Commercial Ant Killers

There are many spray products available that advertise being safe to use around children and pets. Most are plant-based, or they contain essential oils to kill ants on contact. To keep pets safe, be sure to carefully follow the directions on the label.


"If you are using a product you've never used before and are uncertain about it, check with your veterinarian," advises Schmid.

How to Repel Ants

You may be able to get ants to leave your home by using an ant repellent. Many commercial sprays are designed to keep ants away. If you use them or an exterminator applies them, make sure your pets do not enter the area until they are dry.


As an alternative to a commercial ant repellent product, you can make your own pet-safe repellent that can disrupt the normal activity of worker ants. When ants leave the colony, they leave a trail of chemical scents called pheromones. When they find a food source, they return to the colony, leaving a pheromone trail for other ants to follow. You may be able to disrupt the routine by spraying the trail with something that confuses the workers.


Vinegar is a good disrupter because ants hate it. Mix white vinegar and water in equal parts in a spray bottle and use it on ant trails and around areas where ants enter your home. You can try the same technique using lemon juice.


Mint is a natural product that deters ants (mix 20 drops of peppermint essential oil with two cups of water and spray it around baseboards and windows), but it's not safe for pets. Keep peppermint oil out of reach of pets if you do use it to repel ants. Cats, especially, can get very sick from ingesting peppermint oil.

When to Call a Professional

Small infestations can often be handled by the homeowner, but if you have tried a number of things and there is still a problem, it is time to call in a pro. It is also a good idea to call a pest professional if you have carpenter ants, which destroy wood by burrowing into it to build their nests, or fire ants, which can sting.


Exterminators should be licensed by the state. Make sure whomever you hire knows you have pets in the house.

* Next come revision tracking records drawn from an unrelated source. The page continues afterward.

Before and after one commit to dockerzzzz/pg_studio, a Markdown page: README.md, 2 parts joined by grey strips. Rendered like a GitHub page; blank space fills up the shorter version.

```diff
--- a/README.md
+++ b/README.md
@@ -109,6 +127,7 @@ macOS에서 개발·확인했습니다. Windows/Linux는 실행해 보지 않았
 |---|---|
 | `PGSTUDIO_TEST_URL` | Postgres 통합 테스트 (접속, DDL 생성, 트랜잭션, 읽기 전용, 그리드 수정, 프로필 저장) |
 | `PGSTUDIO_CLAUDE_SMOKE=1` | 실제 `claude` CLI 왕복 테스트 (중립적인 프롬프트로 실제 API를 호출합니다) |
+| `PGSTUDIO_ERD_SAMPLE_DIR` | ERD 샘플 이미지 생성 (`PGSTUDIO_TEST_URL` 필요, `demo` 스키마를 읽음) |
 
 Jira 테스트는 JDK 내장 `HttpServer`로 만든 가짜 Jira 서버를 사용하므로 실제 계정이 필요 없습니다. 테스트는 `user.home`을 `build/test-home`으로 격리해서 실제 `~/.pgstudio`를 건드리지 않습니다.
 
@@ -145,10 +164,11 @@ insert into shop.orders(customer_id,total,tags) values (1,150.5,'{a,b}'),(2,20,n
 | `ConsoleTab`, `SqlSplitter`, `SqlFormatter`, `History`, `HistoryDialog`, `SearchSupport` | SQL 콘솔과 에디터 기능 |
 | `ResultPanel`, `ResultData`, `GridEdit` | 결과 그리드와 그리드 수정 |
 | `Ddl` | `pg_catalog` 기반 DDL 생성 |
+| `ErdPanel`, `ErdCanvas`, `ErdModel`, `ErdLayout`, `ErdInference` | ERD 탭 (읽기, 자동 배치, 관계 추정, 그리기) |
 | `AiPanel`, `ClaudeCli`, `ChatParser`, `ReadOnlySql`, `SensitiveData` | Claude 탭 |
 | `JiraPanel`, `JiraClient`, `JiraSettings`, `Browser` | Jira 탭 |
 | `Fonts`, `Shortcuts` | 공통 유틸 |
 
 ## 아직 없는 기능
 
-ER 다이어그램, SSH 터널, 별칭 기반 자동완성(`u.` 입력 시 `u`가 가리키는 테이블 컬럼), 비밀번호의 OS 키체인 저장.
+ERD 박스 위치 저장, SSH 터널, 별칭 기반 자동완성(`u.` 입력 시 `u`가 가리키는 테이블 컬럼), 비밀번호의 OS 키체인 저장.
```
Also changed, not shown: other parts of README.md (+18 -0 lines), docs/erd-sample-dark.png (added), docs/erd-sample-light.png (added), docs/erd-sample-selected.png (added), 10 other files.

"Ideally, you should get the pets out of the house during the application," says Schmid. "Take them to a friend's house or a day boarding facility. Keep them out as long as is recommended. Keep them from licking or ingesting any insecticide that is still wet."

Sometimes, the problem can be handled in one visit. The pest company will spray around the perimeter of the house and may leave bait stations where ants are most active. Some infestations require follow-up visits.

Keeping Ants Away

Ants take up residence in your home because they are looking for food, water, and shelter. Keeping the house as clean as possible can help, although it is difficult to maintain the level of cleanliness required on an ongoing basis.

Combine that with sealing up the ways that ants enter the house. These include cracks in the foundation as well as cracks around windows and doors and the small spaces where pipes and electrical conduit enter the home. Also seal around plumbing under kitchen and bathroom sinks. Use caulk or expanding foam that comes in a can to seal these areas.

You can also use strong-smelling items, like vinegar and lemon juice, to discourage ants from entering. Some people use coffee grounds or cinnamon to discourage ants.

Reinforce your efforts by creating a 3-foot buffer between the landscaping and the walls of your house. Ants like using vegetation as a bridge into your home.